The analysts predict that next year more favorable macroeconomic conditions necessary to meet the Maastricht criteria will develop in Lithuania, and the country will have a real opportunity to be invited to join the eurozone.
However, the analysts say that the greatest risk to euro adoption will be posed by criteria of the price stability and the government budget deficit. If Lithuania’s chances to join the euro zone were considered now, Lithuania would not meet the criteria.
DNB analysts say that if public sector spending and consumption grows too much, Lithuania’s inflation and budget deficit are at risk of not complying with the criteria next year.
The Confederation of Industrialists carried out a survey which revealed that Lithuanian entrepreneurs approve of the euro, but they disagree on the timing for the euro adoption. Eighty-four percent of 130 surveyed companies support the euro introduction in Lithuania, while 13 percent of domestic producers do not want to change the current currency - the litas. Three percent refrained from answering.
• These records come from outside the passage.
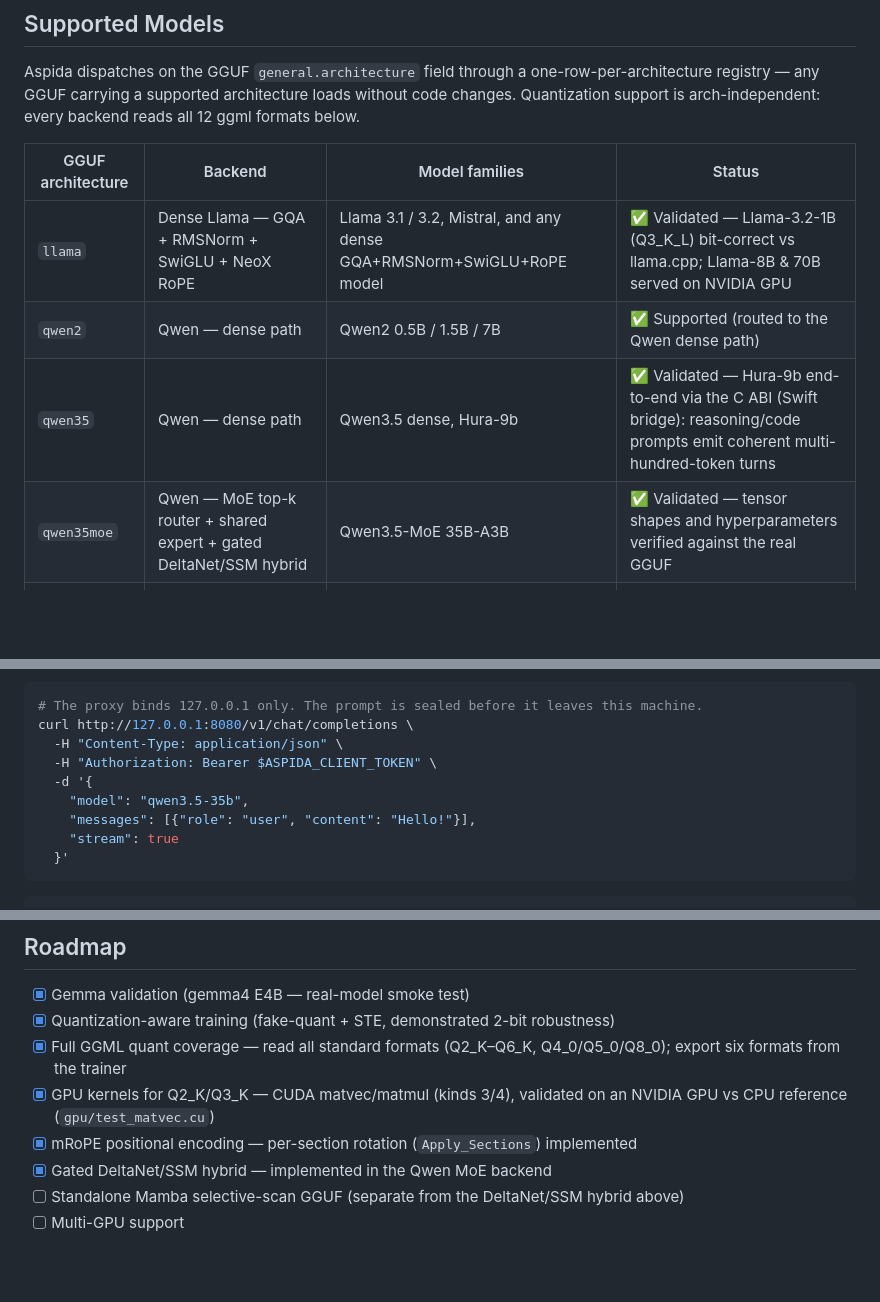
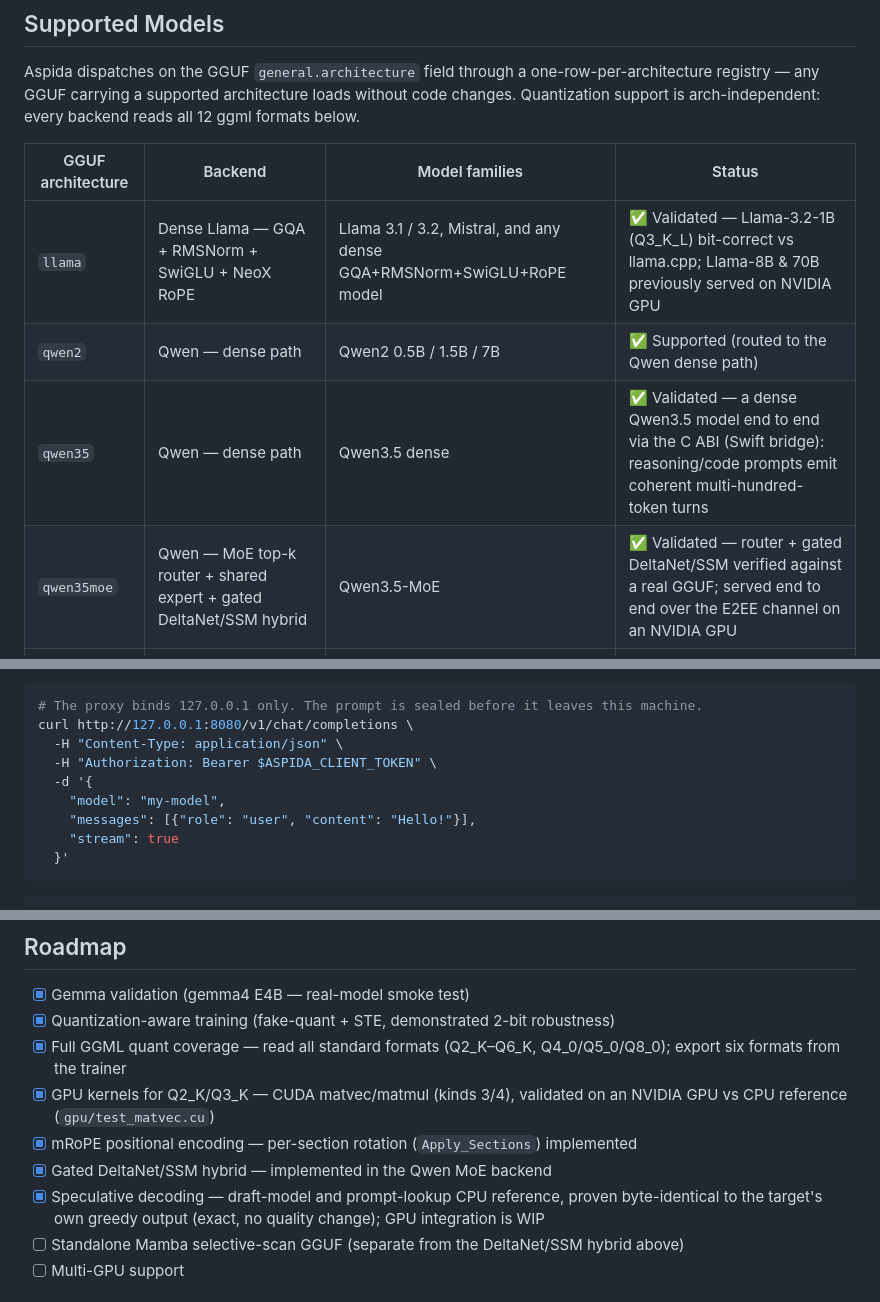
Before and after one commit to chabanov/aspida, a Markdown page: README.md, 3 parts joined by grey strips. Rendered like a GitHub page; blank space fills up the shorter version.

Commit message:
docs(readme): refresh accuracy
* llama.cpp link -> ggml-org (the repo was renamed).
* "make test" reworded to say it runs the model-free suite, matching
  the Makefile.
* Roadmap: add speculative decoding (draft-model + prompt-lookup CPU
  reference, byte-identical to the target's own greedy output; GPU
  integration in progress).
* Backend table and examples kept generic.

```diff
--- a/README.md
+++ b/README.md
@@ -27,10 +27,10 @@ Aspida dispatches on the GGUF `general.architecture` field through a one-row-per
 
 | GGUF architecture | Backend | Model families | Status |
 |---|---|---|---|
-| `llama` | Dense Llama — GQA + RMSNorm + SwiGLU + NeoX RoPE | Llama 3.1 / 3.2, Mistral, and any dense GQA+RMSNorm+SwiGLU+RoPE model | ✅ Validated — Llama-3.2-1B (Q3_K_L) bit-correct vs llama.cpp; Llama-8B & 70B served on NVIDIA GPU |
+| `llama` | Dense Llama — GQA + RMSNorm + SwiGLU + NeoX RoPE | Llama 3.1 / 3.2, Mistral, and any dense GQA+RMSNorm+SwiGLU+RoPE model | ✅ Validated — Llama-3.2-1B (Q3_K_L) bit-correct vs llama.cpp; Llama-8B & 70B previously served on NVIDIA GPU |
 | `qwen2` | Qwen — dense path | Qwen2 0.5B / 1.5B / 7B | ✅ Supported (routed to the Qwen dense path) |
-| `qwen35` | Qwen — dense path | Qwen3.5 dense, Hura-9b | ✅ Validated — Hura-9b end-to-end via the C ABI (Swift bridge): reasoning/code prompts emit coherent multi-hundred-token turns |
-| `qwen35moe` | Qwen — MoE top-k router + shared expert + gated DeltaNet/SSM hybrid | Qwen3.5-MoE 35B-A3B | ✅ Validated — tensor shapes and hyperparameters verified against the real GGUF |
+| `qwen35` | Qwen — dense path | Qwen3.5 dense | ✅ Validated — a dense Qwen3.5 model end to end via the C ABI (Swift bridge): reasoning/code prompts emit coherent multi-hundred-token turns |
+| `qwen35moe` | Qwen — MoE top-k router + shared expert + gated DeltaNet/SSM hybrid | Qwen3.5-MoE | ✅ Validated — router + gated DeltaNet/SSM verified against a real GGUF; served end to end over the E2EE channel on an NVIDIA GPU |
 | `gemma4` | Gemma — PLE + shared-KV + sliding-window attention + dual RoPE + logit softcap | Gemma 3n E4B, 12B, 26B (PLE and non-PLE/MQA variants) | ✅ Validated — greedy decode bit-identical to llama.cpp on real E4B + 12B models |
 
 **Quantization (read):** F32, F16, BF16, Q8_0, Q4_0, Q5_0, Q2_K, Q3_K, Q4_K, Q5_K, Q6_K, Q8_K — 12 ggml formats, with fused decode+dot paths for all five K-quants. Unsupported types (IQ\*, ternary, Q4_1/Q5_1/Q8_1) are rejected at load with a clear error — never silently zero-filled.
@@ -144,7 +144,7 @@ curl http://127.0.0.1:8080/v1/chat/completions \
   -H "Content-Type: application/json" \
   -H "Authorization: Bearer $ASPIDA_CLIENT_TOKEN" \
   -d '{
-    "model": "qwen3.5-35b",
+    "model": "my-model",
     "messages": [{"role": "user", "content": "Hello!"}],
     "stream": true
   }'
@@ -260,6 +260,7 @@ make prove
 - [x] GPU kernels for Q2_K/Q3_K — CUDA matvec/matmul (kinds 3/4), validated on an NVIDIA GPU vs CPU reference (`gpu/test_matvec.cu`)
 - [x] mRoPE positional encoding — per-section rotation (`Apply_Sections`) implemented
 - [x] Gated DeltaNet/SSM hybrid — implemented in the Qwen MoE backend
+- [x] Speculative decoding — draft-model and prompt-lookup CPU reference, proven byte-identical to the target's own greedy output (exact, no quality change); GPU integration is WIP
 - [ ] Standalone Mamba selective-scan GGUF (separate from the DeltaNet/SSM hybrid above)
 - [ ] Multi-GPU support
 
```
However, opinions differ on the date of the single currency introduction. Fifty-one percent of respondents would like to join the euro area as soon as possible - in 2015, while 45 percent want to wait for the proper time when debt storms in Europe settle down.
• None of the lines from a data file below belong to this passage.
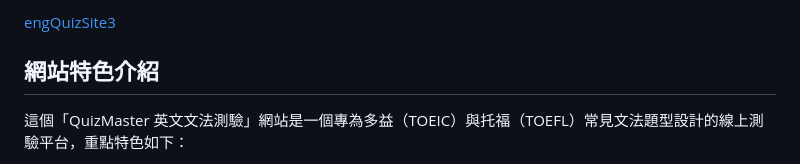
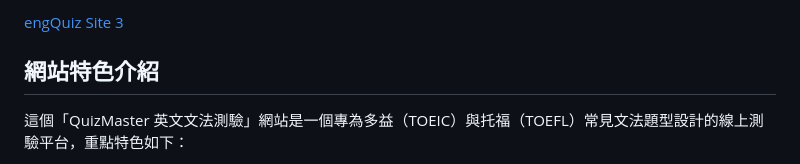
Before and after one commit to alfo0924/engQuizSite3, a Markdown page: README.md, the part around the change. Drawn GitHub-style.

```diff
--- a/README.md
+++ b/README.md
@@ -1,4 +1,4 @@
-<a href=" https://alfo0924.github.io/engQuizSite3/" > engQuizSite3 </a>
+<a href=" https://alfo0924.github.io/engQuizSite3/" > engQuiz Site 3 </a>
 
 ## 網站特色介紹
 
```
Analyst at the Confederation of Industrialists Aleksandras Izgorodinas thinks that the main reason why people are sceptical of the euro are worries that the adoption of the EU currency will hit the country’s economy.
Prime Minister Algirdas Butkevicius says that if Lithuania joined the eurozone, it would become more financially stable.
“This year we will be getting ready to adopt the euro because joining the single currency area would primarily mean greater financial stability. Although de facto we already have the euro, unfortunately we do not feel all the advantages of the euro area,” Butkevicius said May 4 at the 31st Congress of the Lithuanian Social Democratic Party.
According to the PM, currently 70 percent of all loans are in the euro, therefore each year due to conversion of the litas to the euro between 100 million litas - 120 million litas is lost.
“Once the euro is adopted, people and the state will be able to borrow at lower interest rates, investment will increase,” says the PM.
The Social Democrats-led government is planning to introduce the euro in 2015.